• _WHAT THIS TASK INVOLVES_
Exactly the lines from the line containing "Commit message: Rename label to 'Email'" through the last line of the entries below should appear in the answer, reproduced verbatim.

═══ DATA FOR ANALYSIS ═══

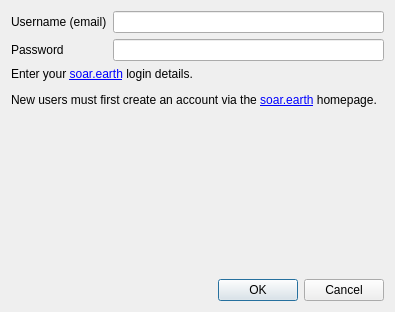
Old version of the form soar/ui/credential_dialog.ui in the repository north-road/soar_qgis_plugin.
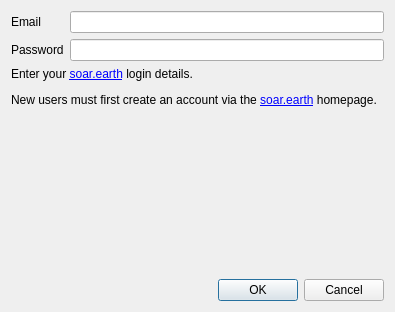
New version of the form. Custom widgets are drawn as their Qt base class.

Commit message: Rename label to 'Email'

```diff
--- a/soar/ui/credential_dialog.ui
+++ b/soar/ui/credential_dialog.ui
@@ -57,7 +57,7 @@
    <item row="0" column="0">
     <widget class="QLabel" name="label">
      <property name="text">
-      <string>Username (email)</string>
+      <string>Email</string>
      </property>
     </widget>
    </item>
```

═══

• _RESPONSE AREA_
Commit message: Rename label to 'Email'

```diff
--- a/soar/ui/credential_dialog.ui
+++ b/soar/ui/credential_dialog.ui
@@ -57,7 +57,7 @@
    <item row="0" column="0">
     <widget class="QLabel" name="label">
      <property name="text">
-      <string>Username (email)</string>
+      <string>Email</string>
      </property>
     </widget>
    </item>
```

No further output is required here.